A major new publication paints a vivid and detailed picture on the value, role and potential of non-wood forest products (NWFP) in Europe, and the numerous ecosystem services they offer. With important new insights, the publication presents findings on European markets and sketches out the needs for a new policy framework addressing both EU and national specifications, as well as offering multiple examples of NWFP innovation.
There is increasing evidence that NWFP constitute an important and underrated segment of forest goods and services. Yet the forest-based sector has mainly developed around wood-based products, due to the significant relative economic importance of wood and the well-developed and competitive value chains based on wood as a raw material (e.g. wood products, pulp and paper, bioenergy).
However, according to the Millennium Ecosystem Assessment, more than 150 NWFPs are of importance within international trade, while the 2015 report on the State of Europe’s Forests estimates that the total value of NWFP in the FOREST EUROPE region reached €2.28 billion, of which 73% was generated by plant products. Furthermore, there are significant differences in the access, utilisation and economic importance of NWFP in Europe.
Non-wood forest products in Europe: seeing the forest around the trees discusses the reasons for these differences, based on the results of the EU FP7 project Multipurpose trees and non-wood forest products: a challenge and opportunity (StarTree).

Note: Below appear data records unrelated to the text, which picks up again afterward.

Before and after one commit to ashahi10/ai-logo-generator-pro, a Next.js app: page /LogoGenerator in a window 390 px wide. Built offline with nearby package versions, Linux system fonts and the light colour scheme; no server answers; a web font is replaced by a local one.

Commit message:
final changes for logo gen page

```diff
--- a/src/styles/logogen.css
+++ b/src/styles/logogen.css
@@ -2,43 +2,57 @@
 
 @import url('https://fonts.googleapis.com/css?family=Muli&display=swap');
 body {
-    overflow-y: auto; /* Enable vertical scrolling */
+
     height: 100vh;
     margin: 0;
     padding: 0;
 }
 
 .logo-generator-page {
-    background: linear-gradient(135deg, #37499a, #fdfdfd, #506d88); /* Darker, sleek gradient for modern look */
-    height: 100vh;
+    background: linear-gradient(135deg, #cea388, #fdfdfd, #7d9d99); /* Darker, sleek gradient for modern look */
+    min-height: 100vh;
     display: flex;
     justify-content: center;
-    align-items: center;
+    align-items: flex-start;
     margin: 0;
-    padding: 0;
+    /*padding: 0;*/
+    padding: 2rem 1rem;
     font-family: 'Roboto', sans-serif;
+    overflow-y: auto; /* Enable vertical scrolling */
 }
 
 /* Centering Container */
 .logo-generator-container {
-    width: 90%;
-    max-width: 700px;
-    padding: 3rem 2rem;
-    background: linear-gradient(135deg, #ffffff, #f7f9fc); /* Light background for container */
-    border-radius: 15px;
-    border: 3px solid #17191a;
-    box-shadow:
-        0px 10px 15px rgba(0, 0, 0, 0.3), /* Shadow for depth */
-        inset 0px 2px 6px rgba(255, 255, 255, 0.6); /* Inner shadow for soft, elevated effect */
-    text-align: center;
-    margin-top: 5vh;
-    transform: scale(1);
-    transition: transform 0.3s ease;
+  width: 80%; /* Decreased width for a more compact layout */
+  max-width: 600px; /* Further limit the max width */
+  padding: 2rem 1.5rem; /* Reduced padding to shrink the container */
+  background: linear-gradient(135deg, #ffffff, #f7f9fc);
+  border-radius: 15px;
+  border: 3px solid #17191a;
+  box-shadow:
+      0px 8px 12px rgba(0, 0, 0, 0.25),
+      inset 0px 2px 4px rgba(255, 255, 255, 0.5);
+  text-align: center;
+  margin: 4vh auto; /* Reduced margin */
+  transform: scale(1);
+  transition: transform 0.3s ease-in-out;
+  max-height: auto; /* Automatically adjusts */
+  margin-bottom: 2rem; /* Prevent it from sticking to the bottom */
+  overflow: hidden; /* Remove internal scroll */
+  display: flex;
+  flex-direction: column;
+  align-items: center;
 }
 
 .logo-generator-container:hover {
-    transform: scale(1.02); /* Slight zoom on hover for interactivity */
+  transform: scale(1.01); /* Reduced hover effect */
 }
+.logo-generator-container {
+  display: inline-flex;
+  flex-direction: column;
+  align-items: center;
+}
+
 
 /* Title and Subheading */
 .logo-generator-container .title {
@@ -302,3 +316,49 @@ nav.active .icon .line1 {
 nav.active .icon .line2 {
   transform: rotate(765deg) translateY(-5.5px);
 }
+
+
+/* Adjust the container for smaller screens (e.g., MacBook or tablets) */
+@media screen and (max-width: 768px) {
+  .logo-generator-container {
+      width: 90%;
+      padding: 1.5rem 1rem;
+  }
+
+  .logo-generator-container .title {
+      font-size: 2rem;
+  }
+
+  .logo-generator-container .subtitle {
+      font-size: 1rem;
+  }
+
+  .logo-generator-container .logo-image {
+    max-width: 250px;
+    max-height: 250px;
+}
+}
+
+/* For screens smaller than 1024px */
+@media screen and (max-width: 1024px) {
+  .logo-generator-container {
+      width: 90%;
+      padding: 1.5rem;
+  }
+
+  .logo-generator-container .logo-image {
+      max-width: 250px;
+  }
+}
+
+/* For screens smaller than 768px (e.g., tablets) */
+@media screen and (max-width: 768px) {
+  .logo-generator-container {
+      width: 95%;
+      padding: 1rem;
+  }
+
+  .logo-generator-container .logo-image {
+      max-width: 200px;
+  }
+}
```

Following an introduction to NWFP, chapter two looks at the history of NWFP, their relevance to modern society and drivers for their development, including a call for greater recognition of NWFP contributions as ecosystem services. Chapter three explores NWFP consumption in Europe, showing widespread use of many products, as well as an analysis of markets and supply chains and a section dedicated to branding, standards and certification. Chapter four concerns the demands for, and barriers to, a policy framework for NWFP in Europe, looking at national and sub-national policies, landowner perspectives and access to forests and harvesting rights. Chapter five focuses on innovation, from trends and needs to future diversification strategies. Chapter six explores the implications for NWFP in a bioeconomy, considering opportunities for cross-sectoral links and novel management concepts to boost product diversity. Finally, chapter seven discusses the policy implications for NWFP in Europe, drawing on the findings and discussion of the previous chapters to highlight major policy needs, including taking proper account of NWFP contributions to a socially inclusive bioeconomy and the broad range of ecosystem services and their social effects they offer.
The publication, the 10th volume of the EFI series What Science Can Tell Us, calls for more effort to fully comprehend, monitor and document NWFP resources and their current and potential contribution to rural development and a bioeconomy of natural resources. We must understand the complete spectrum of resources available, to identify potentials and niches of these resources, to clarify use rights, and also trade-offs and synergies between forest and other land-use forms. The Europe 2020 Strategy calls for ‘smart, sustainable and inclusive economic growth’: NWFP can contribute substantially to this objective.
Full reference: Wolfslehner, B., Prokofieva, I. and Mavsar, R. (editors). 2019. Non-wood forest products in Europe: Seeing the forest around the trees. What Science Can Tell Us 10. European Forest Institute.
This publication presents the results of the EU FP7 project Multipurpose trees and non-wood forest products: a challenge and opportunity (StarTree). This project received funding from the European Union’s Seventh Programme for research, technological development and demonstration under grant agreement No. 311919.